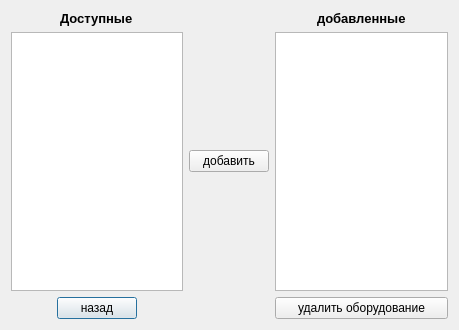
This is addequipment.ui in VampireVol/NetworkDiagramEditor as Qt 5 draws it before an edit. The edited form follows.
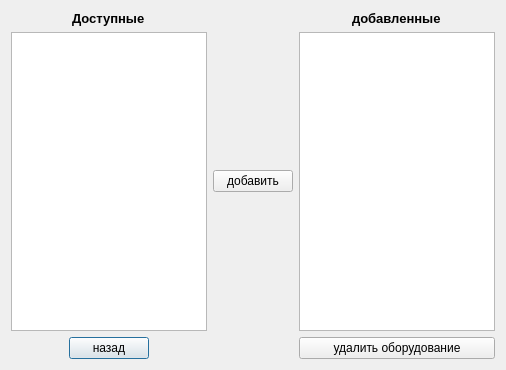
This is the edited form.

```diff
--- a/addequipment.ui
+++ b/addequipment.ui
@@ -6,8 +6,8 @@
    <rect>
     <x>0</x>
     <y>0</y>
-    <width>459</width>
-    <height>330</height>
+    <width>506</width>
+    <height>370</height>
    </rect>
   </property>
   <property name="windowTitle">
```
:::::
> **What is being asked**: The records above need to be given again exactly. Omit the pictures.

> **Task solution**:
This is addequipment.ui in VampireVol/NetworkDiagramEditor as Qt 5 draws it before an edit. The edited form follows.
This is the edited form.

```diff
--- a/addequipment.ui
+++ b/addequipment.ui
@@ -6,8 +6,8 @@
    <rect>
     <x>0</x>
     <y>0</y>
-    <width>459</width>
-    <height>330</height>
+    <width>506</width>
+    <height>370</height>
    </rect>
   </property>
   <property name="windowTitle">
```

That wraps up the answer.